**What needs to be done:** Using the data below, copy each line that includes the word "which".

**Extracted entries:**

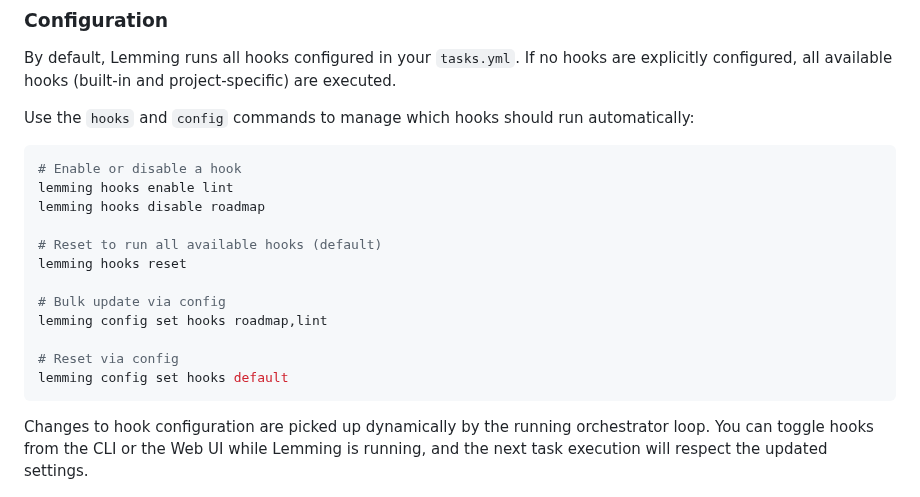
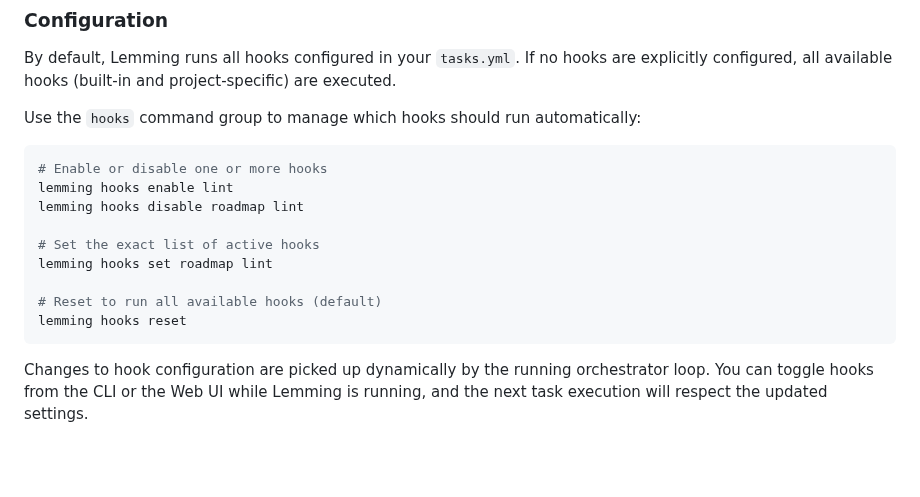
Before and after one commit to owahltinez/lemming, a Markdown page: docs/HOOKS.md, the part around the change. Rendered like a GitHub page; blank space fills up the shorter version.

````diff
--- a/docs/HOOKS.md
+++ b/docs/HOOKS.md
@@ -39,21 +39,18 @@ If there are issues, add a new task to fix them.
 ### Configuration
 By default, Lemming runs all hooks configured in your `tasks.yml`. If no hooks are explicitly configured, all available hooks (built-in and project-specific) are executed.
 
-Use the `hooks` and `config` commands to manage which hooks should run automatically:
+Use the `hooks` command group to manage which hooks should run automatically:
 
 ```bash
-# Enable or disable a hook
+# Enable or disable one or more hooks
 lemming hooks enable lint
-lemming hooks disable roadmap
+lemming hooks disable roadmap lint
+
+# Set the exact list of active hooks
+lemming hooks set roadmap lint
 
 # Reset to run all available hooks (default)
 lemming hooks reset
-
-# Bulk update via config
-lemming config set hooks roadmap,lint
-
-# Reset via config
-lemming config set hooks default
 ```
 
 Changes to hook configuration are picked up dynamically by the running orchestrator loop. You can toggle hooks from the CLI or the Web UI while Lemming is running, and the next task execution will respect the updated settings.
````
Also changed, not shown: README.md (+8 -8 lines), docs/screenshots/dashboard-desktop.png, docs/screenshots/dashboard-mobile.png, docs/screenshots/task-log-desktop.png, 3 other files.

**Response to this exercise:**
-Use the `hooks` and `config` commands to manage which hooks should run automatically:
+Use the `hooks` command group to manage which hooks should run automatically:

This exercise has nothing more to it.